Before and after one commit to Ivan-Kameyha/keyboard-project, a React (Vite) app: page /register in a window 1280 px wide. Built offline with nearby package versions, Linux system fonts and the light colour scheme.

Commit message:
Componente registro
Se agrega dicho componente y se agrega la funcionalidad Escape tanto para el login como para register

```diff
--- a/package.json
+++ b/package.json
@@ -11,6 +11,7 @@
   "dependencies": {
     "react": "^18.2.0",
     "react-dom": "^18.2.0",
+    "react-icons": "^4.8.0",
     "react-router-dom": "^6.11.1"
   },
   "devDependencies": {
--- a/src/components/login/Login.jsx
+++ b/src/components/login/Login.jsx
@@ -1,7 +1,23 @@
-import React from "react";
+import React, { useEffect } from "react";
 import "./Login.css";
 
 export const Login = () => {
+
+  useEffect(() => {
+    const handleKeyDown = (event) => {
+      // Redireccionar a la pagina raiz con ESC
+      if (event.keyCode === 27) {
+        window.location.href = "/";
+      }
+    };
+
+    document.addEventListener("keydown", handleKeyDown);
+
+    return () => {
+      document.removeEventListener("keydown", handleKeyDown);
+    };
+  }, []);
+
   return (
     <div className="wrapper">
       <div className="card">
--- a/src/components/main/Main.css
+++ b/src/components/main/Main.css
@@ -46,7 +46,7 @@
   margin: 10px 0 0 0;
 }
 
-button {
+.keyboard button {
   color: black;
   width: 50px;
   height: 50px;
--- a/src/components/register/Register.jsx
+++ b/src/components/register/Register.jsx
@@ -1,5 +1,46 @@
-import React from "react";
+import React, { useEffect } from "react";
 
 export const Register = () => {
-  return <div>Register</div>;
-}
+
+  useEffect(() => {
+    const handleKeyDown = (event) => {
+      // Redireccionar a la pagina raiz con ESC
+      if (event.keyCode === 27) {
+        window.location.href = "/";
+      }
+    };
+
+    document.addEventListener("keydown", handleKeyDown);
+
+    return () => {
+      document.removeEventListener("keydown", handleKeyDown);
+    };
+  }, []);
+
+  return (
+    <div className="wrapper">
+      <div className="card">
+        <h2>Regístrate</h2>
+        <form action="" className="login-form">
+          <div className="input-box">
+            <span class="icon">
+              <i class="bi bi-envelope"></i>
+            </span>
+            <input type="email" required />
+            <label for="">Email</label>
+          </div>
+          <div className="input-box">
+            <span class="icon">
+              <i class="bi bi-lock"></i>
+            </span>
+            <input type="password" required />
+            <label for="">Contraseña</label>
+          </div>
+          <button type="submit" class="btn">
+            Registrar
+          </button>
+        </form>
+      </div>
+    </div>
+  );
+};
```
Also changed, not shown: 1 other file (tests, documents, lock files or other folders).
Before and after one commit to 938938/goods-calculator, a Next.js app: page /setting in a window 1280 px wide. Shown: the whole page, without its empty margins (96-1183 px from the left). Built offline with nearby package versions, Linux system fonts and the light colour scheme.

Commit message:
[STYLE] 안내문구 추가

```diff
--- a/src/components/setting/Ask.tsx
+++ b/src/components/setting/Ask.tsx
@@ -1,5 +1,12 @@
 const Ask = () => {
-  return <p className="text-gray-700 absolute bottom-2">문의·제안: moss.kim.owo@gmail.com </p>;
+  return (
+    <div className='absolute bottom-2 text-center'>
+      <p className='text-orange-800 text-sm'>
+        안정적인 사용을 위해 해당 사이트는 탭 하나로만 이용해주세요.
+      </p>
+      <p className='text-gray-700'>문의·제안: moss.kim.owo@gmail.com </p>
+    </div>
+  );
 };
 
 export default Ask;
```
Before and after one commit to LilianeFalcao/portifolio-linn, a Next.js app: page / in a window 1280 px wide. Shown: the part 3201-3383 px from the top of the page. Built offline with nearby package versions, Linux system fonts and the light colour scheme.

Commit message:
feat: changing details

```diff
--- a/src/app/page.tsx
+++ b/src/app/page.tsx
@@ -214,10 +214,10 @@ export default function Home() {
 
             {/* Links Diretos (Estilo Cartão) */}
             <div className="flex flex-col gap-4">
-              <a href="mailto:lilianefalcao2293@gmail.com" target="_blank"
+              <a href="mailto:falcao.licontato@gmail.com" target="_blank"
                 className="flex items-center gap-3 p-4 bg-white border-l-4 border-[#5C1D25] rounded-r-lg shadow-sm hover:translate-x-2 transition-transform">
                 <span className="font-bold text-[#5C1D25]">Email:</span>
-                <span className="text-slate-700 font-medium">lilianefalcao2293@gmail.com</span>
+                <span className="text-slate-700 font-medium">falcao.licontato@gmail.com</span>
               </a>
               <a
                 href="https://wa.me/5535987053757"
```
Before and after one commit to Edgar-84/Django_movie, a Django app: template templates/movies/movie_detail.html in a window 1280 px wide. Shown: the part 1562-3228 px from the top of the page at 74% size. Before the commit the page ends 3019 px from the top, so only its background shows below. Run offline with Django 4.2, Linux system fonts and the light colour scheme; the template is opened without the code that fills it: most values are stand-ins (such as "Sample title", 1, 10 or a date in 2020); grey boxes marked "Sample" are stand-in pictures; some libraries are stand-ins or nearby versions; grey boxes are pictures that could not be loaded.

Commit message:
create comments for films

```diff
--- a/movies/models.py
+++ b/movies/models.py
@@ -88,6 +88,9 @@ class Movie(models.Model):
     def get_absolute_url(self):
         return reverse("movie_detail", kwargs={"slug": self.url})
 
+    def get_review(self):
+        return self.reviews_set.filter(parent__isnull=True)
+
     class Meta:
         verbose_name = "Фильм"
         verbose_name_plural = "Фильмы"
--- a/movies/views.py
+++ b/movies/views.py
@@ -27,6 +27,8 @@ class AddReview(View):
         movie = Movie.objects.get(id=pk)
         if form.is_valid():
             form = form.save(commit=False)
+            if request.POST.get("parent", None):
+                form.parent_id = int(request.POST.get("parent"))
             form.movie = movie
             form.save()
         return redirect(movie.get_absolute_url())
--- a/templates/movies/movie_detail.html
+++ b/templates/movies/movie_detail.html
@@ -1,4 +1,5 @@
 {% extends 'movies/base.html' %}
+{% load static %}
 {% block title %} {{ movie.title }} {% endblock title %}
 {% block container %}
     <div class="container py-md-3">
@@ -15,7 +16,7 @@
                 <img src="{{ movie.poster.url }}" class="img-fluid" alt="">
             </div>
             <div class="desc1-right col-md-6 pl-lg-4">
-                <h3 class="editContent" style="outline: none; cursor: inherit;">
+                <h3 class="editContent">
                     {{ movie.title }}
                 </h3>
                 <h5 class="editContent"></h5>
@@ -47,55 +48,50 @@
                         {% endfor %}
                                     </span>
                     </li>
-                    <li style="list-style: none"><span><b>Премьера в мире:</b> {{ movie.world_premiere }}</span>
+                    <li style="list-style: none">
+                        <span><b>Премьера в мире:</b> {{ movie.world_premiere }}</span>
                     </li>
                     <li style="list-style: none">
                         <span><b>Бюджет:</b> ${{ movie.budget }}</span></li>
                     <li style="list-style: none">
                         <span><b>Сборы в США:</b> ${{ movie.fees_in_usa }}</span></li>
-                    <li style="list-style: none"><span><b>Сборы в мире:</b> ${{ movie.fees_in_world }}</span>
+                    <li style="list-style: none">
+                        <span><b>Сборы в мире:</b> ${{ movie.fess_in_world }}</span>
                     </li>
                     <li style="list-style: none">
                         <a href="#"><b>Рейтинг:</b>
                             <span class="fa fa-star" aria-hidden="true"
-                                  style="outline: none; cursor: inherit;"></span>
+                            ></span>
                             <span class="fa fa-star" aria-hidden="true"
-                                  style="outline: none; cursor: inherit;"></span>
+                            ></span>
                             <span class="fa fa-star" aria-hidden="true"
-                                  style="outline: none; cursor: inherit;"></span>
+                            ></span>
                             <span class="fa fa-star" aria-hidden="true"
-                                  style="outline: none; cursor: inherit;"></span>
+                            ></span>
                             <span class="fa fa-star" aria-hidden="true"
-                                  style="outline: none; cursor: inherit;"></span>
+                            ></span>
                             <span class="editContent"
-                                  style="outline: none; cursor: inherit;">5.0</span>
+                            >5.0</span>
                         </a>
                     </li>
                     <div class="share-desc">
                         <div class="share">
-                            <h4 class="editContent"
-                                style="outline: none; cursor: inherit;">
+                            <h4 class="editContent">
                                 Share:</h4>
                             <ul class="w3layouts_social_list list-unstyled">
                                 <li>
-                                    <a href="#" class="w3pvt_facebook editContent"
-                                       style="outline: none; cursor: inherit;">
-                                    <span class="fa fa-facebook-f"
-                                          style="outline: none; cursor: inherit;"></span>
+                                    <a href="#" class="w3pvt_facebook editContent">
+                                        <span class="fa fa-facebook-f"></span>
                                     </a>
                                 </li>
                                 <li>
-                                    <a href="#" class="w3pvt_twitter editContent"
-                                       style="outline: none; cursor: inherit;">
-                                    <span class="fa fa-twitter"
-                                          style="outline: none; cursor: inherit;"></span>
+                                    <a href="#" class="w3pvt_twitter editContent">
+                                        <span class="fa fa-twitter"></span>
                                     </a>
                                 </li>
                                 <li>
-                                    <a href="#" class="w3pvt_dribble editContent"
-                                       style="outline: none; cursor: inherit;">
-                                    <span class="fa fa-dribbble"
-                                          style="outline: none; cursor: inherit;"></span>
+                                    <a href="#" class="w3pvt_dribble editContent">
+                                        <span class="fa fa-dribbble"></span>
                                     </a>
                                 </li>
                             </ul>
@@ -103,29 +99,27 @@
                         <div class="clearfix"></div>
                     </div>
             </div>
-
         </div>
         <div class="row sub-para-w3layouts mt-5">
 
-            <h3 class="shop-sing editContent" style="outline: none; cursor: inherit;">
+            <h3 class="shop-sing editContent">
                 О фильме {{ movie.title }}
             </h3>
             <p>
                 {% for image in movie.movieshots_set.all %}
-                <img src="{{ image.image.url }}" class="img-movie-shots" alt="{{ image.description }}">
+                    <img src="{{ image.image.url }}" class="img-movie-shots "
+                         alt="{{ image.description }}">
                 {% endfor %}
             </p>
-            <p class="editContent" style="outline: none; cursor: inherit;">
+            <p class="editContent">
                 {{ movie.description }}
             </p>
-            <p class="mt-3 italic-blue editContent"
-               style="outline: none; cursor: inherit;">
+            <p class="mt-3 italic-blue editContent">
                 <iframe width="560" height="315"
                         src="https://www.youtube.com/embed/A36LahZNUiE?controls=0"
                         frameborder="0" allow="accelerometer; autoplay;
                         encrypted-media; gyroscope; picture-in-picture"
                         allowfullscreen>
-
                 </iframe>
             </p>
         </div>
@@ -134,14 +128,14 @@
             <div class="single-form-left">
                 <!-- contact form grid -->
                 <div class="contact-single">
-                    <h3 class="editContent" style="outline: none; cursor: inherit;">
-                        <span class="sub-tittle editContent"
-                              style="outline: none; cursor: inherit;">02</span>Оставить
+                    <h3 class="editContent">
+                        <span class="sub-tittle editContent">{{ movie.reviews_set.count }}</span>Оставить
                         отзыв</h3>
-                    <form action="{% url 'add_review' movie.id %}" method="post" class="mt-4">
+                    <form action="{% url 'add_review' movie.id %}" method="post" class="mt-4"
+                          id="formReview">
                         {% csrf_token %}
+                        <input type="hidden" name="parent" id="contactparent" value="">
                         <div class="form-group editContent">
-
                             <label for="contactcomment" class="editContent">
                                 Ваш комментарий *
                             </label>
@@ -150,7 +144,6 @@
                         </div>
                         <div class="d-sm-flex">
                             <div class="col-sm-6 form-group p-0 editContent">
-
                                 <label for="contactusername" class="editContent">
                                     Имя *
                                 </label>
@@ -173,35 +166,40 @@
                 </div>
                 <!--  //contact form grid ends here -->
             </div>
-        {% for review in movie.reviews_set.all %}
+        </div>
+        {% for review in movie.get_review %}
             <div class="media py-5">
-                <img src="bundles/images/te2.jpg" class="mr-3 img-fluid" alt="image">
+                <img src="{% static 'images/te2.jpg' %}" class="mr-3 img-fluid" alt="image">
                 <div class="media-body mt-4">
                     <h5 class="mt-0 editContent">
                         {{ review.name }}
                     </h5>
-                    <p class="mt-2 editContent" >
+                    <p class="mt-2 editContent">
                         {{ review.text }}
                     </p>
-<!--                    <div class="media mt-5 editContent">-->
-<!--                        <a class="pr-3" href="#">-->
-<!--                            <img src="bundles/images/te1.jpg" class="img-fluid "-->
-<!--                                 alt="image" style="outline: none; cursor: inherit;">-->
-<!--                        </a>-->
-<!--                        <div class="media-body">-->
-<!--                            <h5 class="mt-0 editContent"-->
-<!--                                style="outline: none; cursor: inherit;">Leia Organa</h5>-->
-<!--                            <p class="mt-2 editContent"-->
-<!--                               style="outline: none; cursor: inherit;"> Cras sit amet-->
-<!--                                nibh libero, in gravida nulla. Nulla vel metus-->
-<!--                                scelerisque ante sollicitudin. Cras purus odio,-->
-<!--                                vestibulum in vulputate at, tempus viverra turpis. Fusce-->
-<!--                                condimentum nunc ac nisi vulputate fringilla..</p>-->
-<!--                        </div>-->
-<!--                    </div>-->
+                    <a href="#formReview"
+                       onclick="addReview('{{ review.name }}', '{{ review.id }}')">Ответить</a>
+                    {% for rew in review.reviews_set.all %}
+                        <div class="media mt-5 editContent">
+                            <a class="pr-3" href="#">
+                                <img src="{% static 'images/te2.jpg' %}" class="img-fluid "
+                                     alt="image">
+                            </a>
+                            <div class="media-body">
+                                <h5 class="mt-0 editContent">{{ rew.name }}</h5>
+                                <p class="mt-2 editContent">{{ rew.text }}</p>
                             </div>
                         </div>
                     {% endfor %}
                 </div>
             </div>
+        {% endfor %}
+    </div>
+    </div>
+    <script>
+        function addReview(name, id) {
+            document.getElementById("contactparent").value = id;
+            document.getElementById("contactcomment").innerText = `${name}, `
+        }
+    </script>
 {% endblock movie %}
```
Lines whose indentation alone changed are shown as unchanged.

**Task objective**
From the entries above, extract every line where the word "components" appears.

**Response**
--- a/src/components/login/Login.jsx
+++ b/src/components/login/Login.jsx
--- a/src/components/main/Main.css
+++ b/src/components/main/Main.css
--- a/src/components/register/Register.jsx
+++ b/src/components/register/Register.jsx
--- a/src/components/setting/Ask.tsx
+++ b/src/components/setting/Ask.tsx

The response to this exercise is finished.